As a teacher and researcher who studies history and social studies education, I ask questions regarding the nature of knowledge that exists in U.S. schools. What narratives are normative in the classroom? Are voices silenced and, if so, which ones? These questions offer a response to ethnocentric curricula that privilege the historical experiences of some students, while displacing those of others. This work allows me to evaluate the depiction of marginalized communities in the classroom.
The impetus for this work comes from a commitment to creating more-inclusive schooling experiences, particularly ones that champion diversity and multiculturalism. It is fertile ground for learning experiences that expose students to multiple narratives rather than a single version of the past. However, my sense of empowerment to do this work—and perhaps, that of many teachers—has been shaken by the recent nature of political discourse.
In today’s political environment of sweeping executive orders and bans on refugees, our country seems to be enveloped in language that demonizes immigrants and Muslims, objectifies women, and normalizes bigoted sentiments. I am concerned for teachers, whose efforts to confront this discourse may be construed as partisan by virtue of sanctioning one political perspective at the expense of another, including those that target vulnerable communities.

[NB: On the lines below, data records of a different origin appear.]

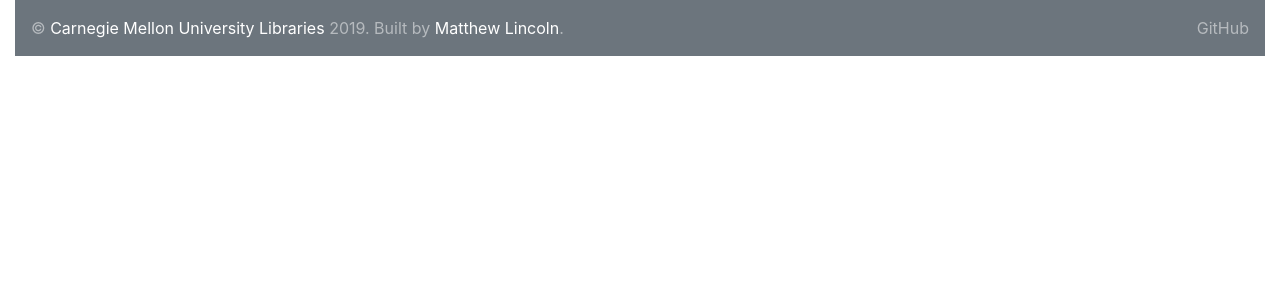
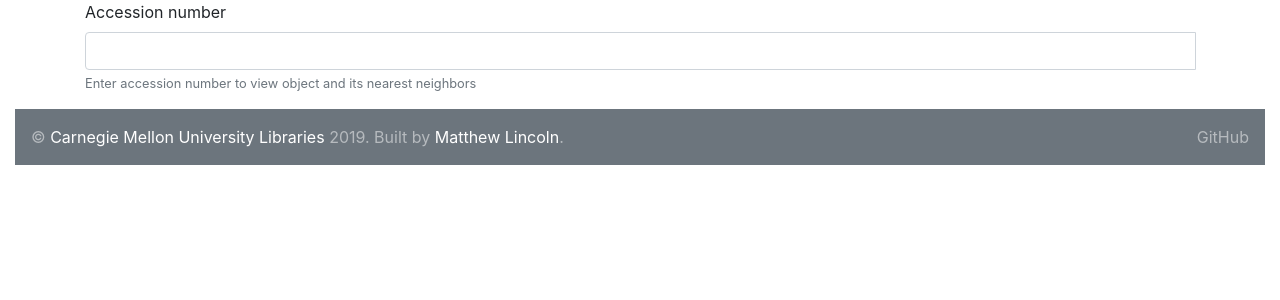
Before and after one commit to cmu-lib/nga_neighbors, a Vue app: page / in a window 1280 px wide. Shown: the top 300 px of the page. Built offline with nearby package versions, Linux system fonts and the light colour scheme; what vue-async-computed would draw is missing.

Commit message:
generate work neighbor previews as a component

```diff
--- a/src/components/Home.vue
+++ b/src/components/Home.vue
@@ -5,11 +5,19 @@
         <router-link :to="{name: 'GridView', params: {id: grid.id}}">{{ grid.title }}</router-link>
       </b-list-group-item>
     </b-list-group>
-    <b-list-group v-if="works">
-      <b-list-group-item v-for="work in works" :key="work">
-        <router-link :to="{name: 'WorkView', params: {id: work}}">{{ work }}</router-link>
-      </b-list-group-item>
-    </b-list-group>
+    <b-form-group
+      id="accno_group"
+      label-for="accno_input"
+      label="Accession number"
+      description="Enter accession number to view object and its nearest neighbors"
+    >
+      <b-input-group>
+        <b-form-input v-model="accno" id="accno_input" :state="valid_accno" />
+        <b-input-group-append>
+          <b-button v-show="valid_accno" variant="outline-success" @click="goto_object">Go to object</b-button>
+        </b-input-group-append>
+      </b-input-group>
+    </b-form-group>
   </b-container>
 </template>
 
@@ -18,6 +26,25 @@ import { HTTP } from "../main";
 
 export default {
   name: "Home",
+  data() {
+    return {
+      accno: null
+    };
+  },
+  methods: {
+    goto_object() {
+      this.$router.push({ name: "WorkView", params: { id: this.accno } });
+    }
+  },
+  computed: {
+    valid_accno() {
+      if (!!this.accno) {
+        return this.works.indexOf(this.accno) >= 0;
+      } else {
+        return null;
+      }
+    }
+  },
   asyncComputed: {
     works() {
       return HTTP.get("/manifest.json").then(
--- a/src/components/Work.vue
+++ b/src/components/Work.vue
@@ -1,5 +1,7 @@
 <template>
   <div v-if="work">
+    <b-row>
+      <b-col cols="6">
         <h3>{{ work.accessionnum }}</h3>
         <p>
           {{ work.attribution }},
@@ -12,17 +14,32 @@
           <span class="medium" v-if="work.medium">({{ work.medium }})</span>
         </p>
         <p>{{ work.creditline }}</p>
+        <h4>Nearest visual neighbors</h4>
+        <b-list-group>
+          <WorkPreview v-for="nn in work.neighbors" :key="nn" :id="nn" />
+        </b-list-group>
+      </b-col>
+      <b-col cols="6">
         <img :src="work.iiif" :alt="work.title" />
+      </b-col>
+    </b-row>
   </div>
 </template>
 
 <script>
 import { HTTP } from "../main";
+import WorkPreview from "./WorkPreview";
 
 export default {
   name: "Work",
+  components: {
+    WorkPreview
+  },
   props: {
     id: String
+  },
+  data() {
+    return { neighbors: [] };
   },
   asyncComputed: {
     work() {
--- /dev/null
+++ b/src/components/WorkPreview.vue
@@ -0,0 +1,29 @@
+<template>
+  <b-list-group-item v-if="work">
+    <router-link
+      :to="{name: 'WorkView', params: {id: work.accessionnum}}"
+    >{{work.accessionnum}} - {{ work.title }}</router-link>
+  </b-list-group-item>
+</template>
+
+<script>
+import { HTTP } from "../main";
+export default {
+  name: "WorkPreivew",
+  props: {
+    id: String
+  },
+  asyncComputed: {
+    work() {
+      return HTTP.get("/works/" + this.id + ".json").then(
+        response => {
+          return response.data;
+        },
+        error => {
+          console.log(error);
+        }
+      );
+    }
+  }
+};
+</script>
```
Lines whose indentation alone changed are shown as unchanged.
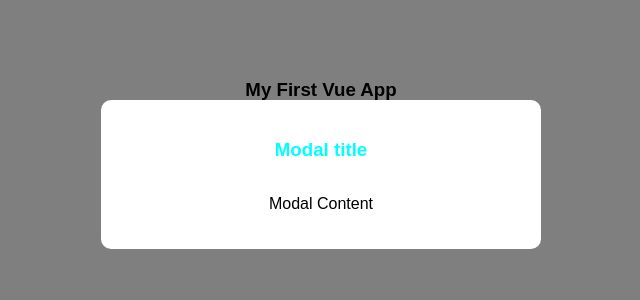
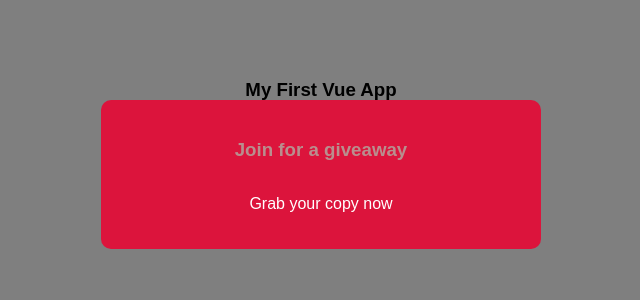
Before and after one commit to GideonOdiokine/learning-vue.js, a Vue app: page / in a window 1280 px wide. Shown: the top 300 px of the page, without its empty margins (319-959 px from the left). Built offline with nearby package versions, Linux system fonts and the light colour scheme.

Commit message:
finished learning how to pass down props through components

```diff
--- a/src/App.vue
+++ b/src/App.vue
@@ -1,7 +1,7 @@
 <template>
  <h3> {{title}} </h3>
 
-<Modal/>
+<Modal :header="header" :text="text"  theme="sale" />
 </template>
 
 <script>
@@ -13,7 +13,9 @@
   },
   data() {
     return {
-      title:"My First Vue App"
+      title:"My First Vue App",
+      header:"Join for a giveaway",
+      text:"Grab your copy now"
     };
   },
   methods:{
--- a/src/components/Modal.vue
+++ b/src/components/Modal.vue
@@ -1,13 +1,17 @@
 <template>
    <div class="backdrop">
-       <div class="modal">
-           <h3>Modal title</h3>
-           <p>Modal Content</p>
+       <div class="modal"  :class="{sale:theme==='sale'}">
+           <h3> {{header}} </h3>
+           <p>{{text}}</p>
        </div>
    </div>
 </template>
 
-
+<script>
+export default{
+    props:["header", "text", "theme"]
+}
+</script>
 
 <style scoped>
 .modal{
@@ -33,4 +37,11 @@
     border: none;
     padding: 0;
 }
+.modal.sale{
+    background:crimson;
+    color:white;
+}
+.modal.sale h3{
+    color:rgb(185, 142, 142);
+}
 </style>
```
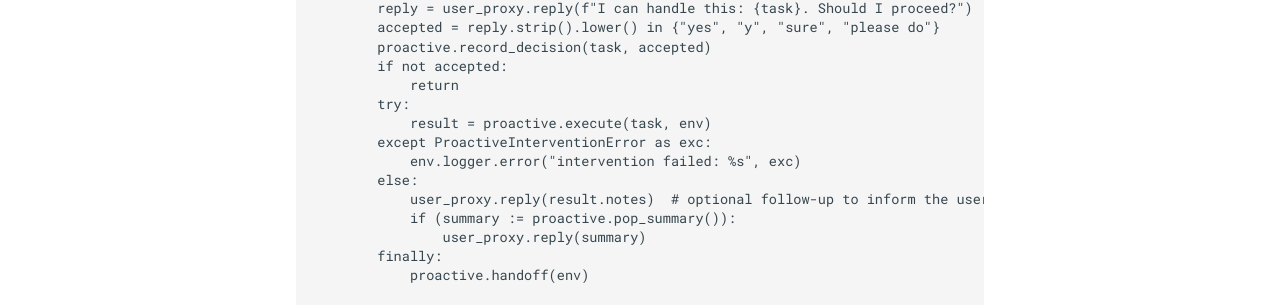
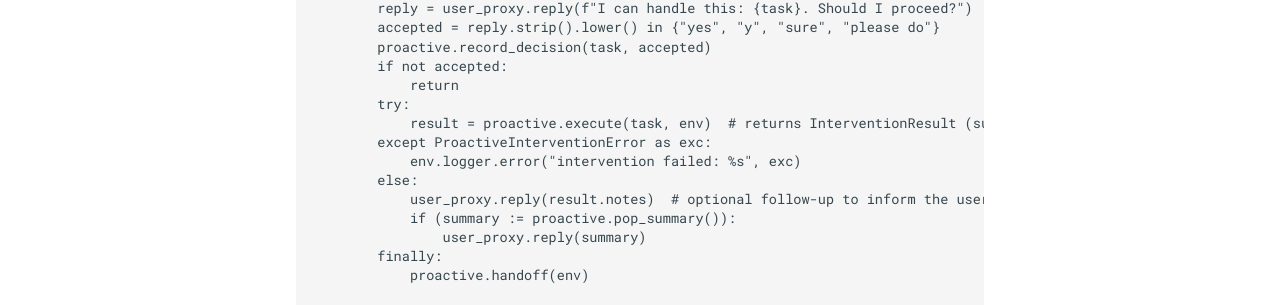
Before and after one commit to deepakn97/pare, an MkDocs documentation site: the page built from docs/scenario_author_guide.md, in a window 1280 px wide and 1400 px high, scrolled down 1537 px. Shown: the part 394-699 px from the top of the window. Built offline with MkDocs 1.6.1 and Material for MkDocs 9.7.7, drawn with Linux system fonts in a browser that asks for light colours; comment, search, counter and statistics services are not loaded; some of the changed text lies outside the part shown.

Commit message:
docs: clarify InterventionResult usage

```diff
--- a/docs/scenario_author_guide.md
+++ b/docs/scenario_author_guide.md
@@ -86,7 +86,7 @@ def create_scenario() -> Scenario:
         if not accepted:
             return
         try:
-            result = proactive.execute(task, env)
+            result = proactive.execute(task, env)  # returns InterventionResult (success flag + user-facing notes)
         except ProactiveInterventionError as exc:
             env.logger.error("intervention failed: %s", exc)
         else:
```
Also changed, not shown: other parts of docs/scenario_author_guide.md (+3 -2 lines).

Educators are tasked with helping their students develop critical consciousness, not endorsing one particular worldview and having students internalize it. Teachers should nurture students’ ability to appreciate multiple perspectives, promote civil discourse, and overcome the danger of a single narrative.
While the narratives that characterize immigrants and Muslims as a threat to American society are troubling, my fear is that we educators may promote learning experiences that silence this seemingly nativist worldview in the classroom. Although silencing such voices could be justified as giving hatred no sanctuary in learning environments, it could also be construed as silencing the voices of large segments of the electorate, ignoring their concerns, and creating learning spaces that are inclusive in name but not in practice. There is a tension here that we must resolve.
With the increase in virulent rhetoric, however, there are limitations to certain educational objectives. How should educators invite multiple viewpoints into the classroom without inadvertently condoning hate speech? How can teachers advocate for multiple perspectives, when it means silencing the ones we find disagreeable and vile? How does this not perpetuate a pattern of privileging based on one’s position in society? Do we include perspectives that may target and defame vulnerable communities as we avoid the danger of a single narrative? Do we include them to avoid privileging one worldview in the classroom and society?
How should educators invite multiple viewpoints into the classroom without inadvertently condoning hate speech?
Educators seek to promote empathy and civil discourse. This resonates when I think of the historically stereotyped and misrepresented communities to whom I have dedicated my intellectual pursuits. What are the limits of empathy? Is it relativistic for teachers to ask students to empathize with ideas they find reprehensible, or is this an act of breaking down boundaries and creating space to understand the other? How can we protect free speech and expression in schools and society without allowing for hate speech to proliferate?
There are no easy answers to these questions. As educators, we should strive to avoid partisanship in the classroom and presuming one worldview is absolutely true while others are invalid. I want students to navigate through ambiguity rather than becoming absolutist in their thinking. I seek to provide learning spaces that allow students to think critically rather than being reliant on an educator to tell them what is right and wrong.
The current political rhetoric I find so disturbing tells people what is right and wrong in an uncritical fashion. How can educators challenge many of the Trump administration’s subjective assertions without also presuming that alternative visions for America produced by their own positions in society are not conditional?
Resorting to easy answers fails to grapple with the challenges inherent in opening up learning spaces to multiple perspectives. This is the challenge of teaching today: not allowing one narrative to dominate, while also not allowing hatred to infiltrate the classroom and inform perceptions of others. This is not a paradox. This is the work that lies ahead for teachers.